One of the first steps in the analysis of aligned nucleotide or amino acid sequences typically is the computation of the matrix of genetic distances (or evolutionary distances) between all pairs of sequences. In the present chapter we discuss two questions that arise in this context. First, what is a reasonable definition of a genetic distance, and second, how to estimate it using statistical models of the substitution process.
It is well known that a variety of evolutionary forces act on DNA sequences (see Chapter 1). As a result, sequences change in the course of time. Therefore, any two sequences derived from a common ancestor that evolve independently of each other eventually diverge (see Fig. 4.1). A measure of this divergence is called a genetic distance. Not surprisingly, this quantity plays an important role in many aspects of sequence analysis.
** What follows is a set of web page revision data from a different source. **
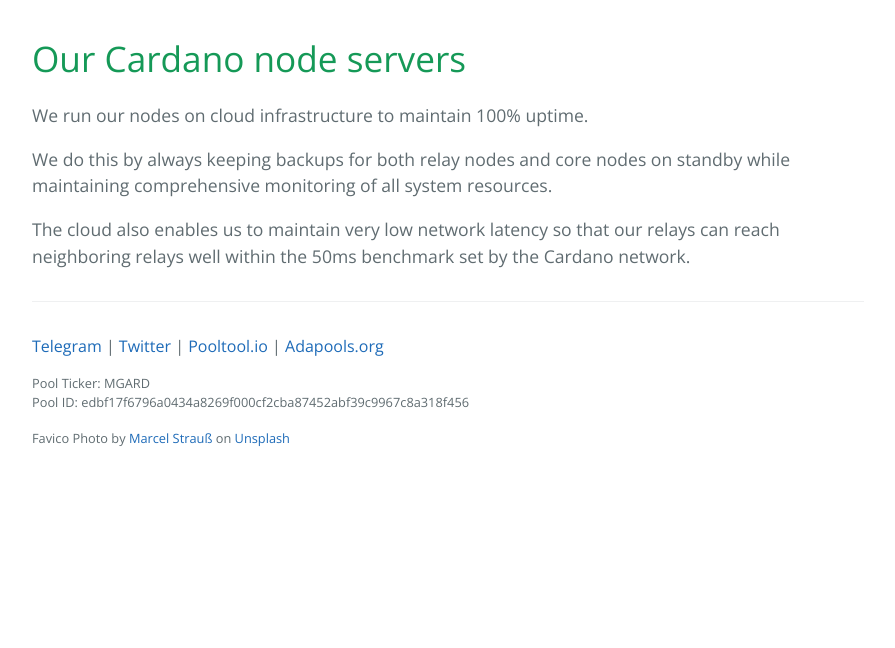
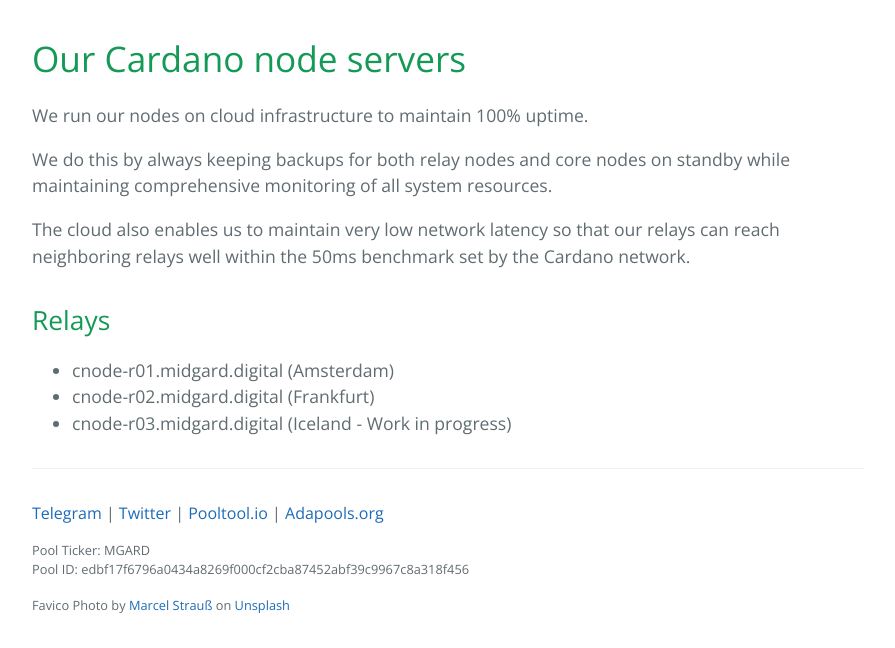
Before and after one commit to midgard-digital/midgard-digital.github.io, a Jekyll site: the page built from nodes.md, in a window 1280 px wide. Shown: the part 383-1031 px from the top of the page, without its empty margins (192-1087 px from the left). Built offline with Jekyll 4.4.1, drawn with Linux system fonts in a browser that asks for light colours; before the commit the page ends 900 px from its top, so only the background shows below that.

Commit message:
Nodes update

```diff
--- a/nodes.md
+++ b/nodes.md
@@ -11,3 +11,8 @@ We run our nodes on cloud infrastructure to maintain 100% uptime.
 We do this by always keeping backups for both relay nodes and core nodes on standby while maintaining comprehensive monitoring of all system resources.
 
 The cloud also enables us to maintain very low network latency so that our relays can reach neighboring relays well within the 50ms benchmark set by the Cardano network.
+
+## Relays
+- cnode-r01.midgard.digital (Amsterdam)
+- cnode-r02.midgard.digital (Frankfurt)
+- cnode-r03.midgard.digital (Iceland - Work in progress)
```
Also changed, not shown: 3 other files.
First, by definition it provides a measure of the similarity between sequences. Second, if a molecular clock is assumed (see Chapter 11), then the genetic distance is linearly proportional to the time elapsed. Third, for sequences related by an evolutionary tree, the branch lengths represent the distance between the nodes (sequences) in the tree. Therefore, if the exact amount of sequence divergence between all pairs of sequences from a set of n sequences is known, the genetic distance provides a basis to infer the evolutionary tree relating the sequences.
Email your librarian or administrator to recommend adding this book to your organisation's collection.